Earlier this month, we explained how the Watkin-Jones Group consulted extensively with local representatives and community groups before submitting their application.
“The supply of such high-quality housing, which is sorely needed, will offset the growing demand,” he said.
“It will work to retain the city’s talented youth as well as to recreate the city center, which is a key aspiration of the city council.
Glasgow City Council’s City Center Living Strategy aims to double the city center’s population to 40,000 over the next 15 years, and increasing its city center density is essential to its long-term success and sustainability. Such schemes do just that.
“The site has excellent transport links and local businesses will clearly benefit from these suggestions.”
While locals welcomed suggestions to recreate the area, community group members were concerned about the height of the complex and suggested the developers reduce the size.
Mr Cheung added: “The Blythewood and Bromelau Community Council welcomes any proposal that could help recreate the west bank of the city center. However, we are concerned that this development could affect the city’s skyline. Will not fit and will draw the wrong attention due to its size.
“If the height of the building is in line with the surrounding area, we will strongly support this proposal.”
If the application is approved, the 279-unit building will be seen by residents sharing living space in a co-living environment.
People living in the building will be offered long-term security and will have access to extensive on-site facilities, such as a gym and workspace.
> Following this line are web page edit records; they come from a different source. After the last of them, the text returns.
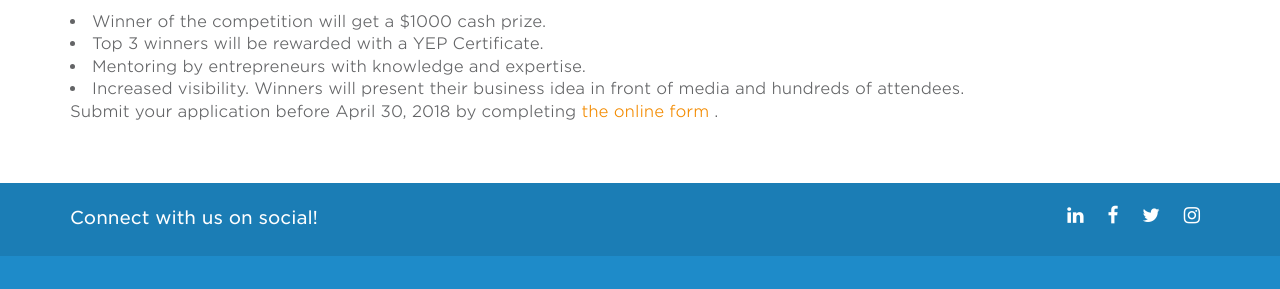
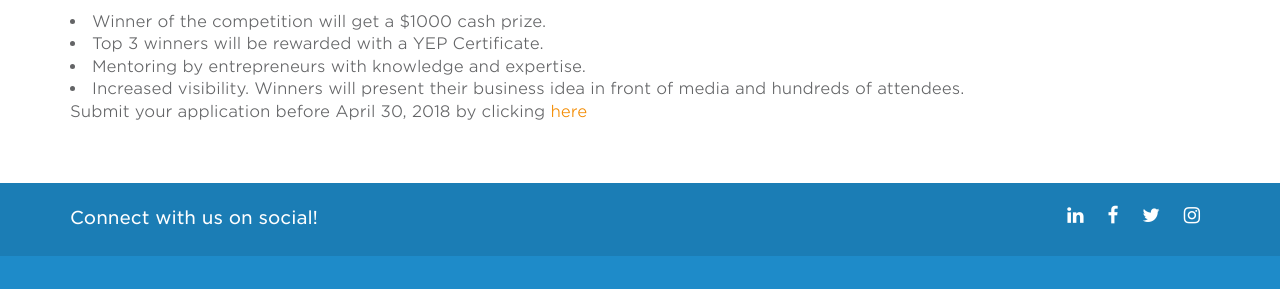
Before and after one commit to YEPNetwork/yepnetwork.github.io, a Jekyll site: the page built from _pages/business-idea.html, in a window 1280 px wide. Shown: the part 1401-1690 px from the top of the page. Built offline with Jekyll 4.4.1, drawn with Linux system fonts in a browser that asks for light colours; nearby versions of some CDN libraries.

Commit message:
Update business-idea.html

```diff
--- a/_pages/business-idea.html
+++ b/_pages/business-idea.html
@@ -30,4 +30,4 @@ YEP is happy to announce its 2nd Business Idea Competition. YEP’s Business Ide
 <li> Top 3 winners will be rewarded with a YEP Certificate.</li>
 <li> Mentoring by entrepreneurs with knowledge and expertise.</li>
 <li> Increased visibility. Winners will present their business idea in front of media and hundreds of attendees.</li>
-<p> Submit your application before April 30, 2018 by completing  <a href="https://goo.gl/xh64gB"> the online form </a>. </p>
+<p> Submit your application before April 30, 2018 by clicking  <a href="https://goo.gl/xh64gB"> here </a> </p>
```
Members of the public will also be able to access the upper floor of the development once through the booking system.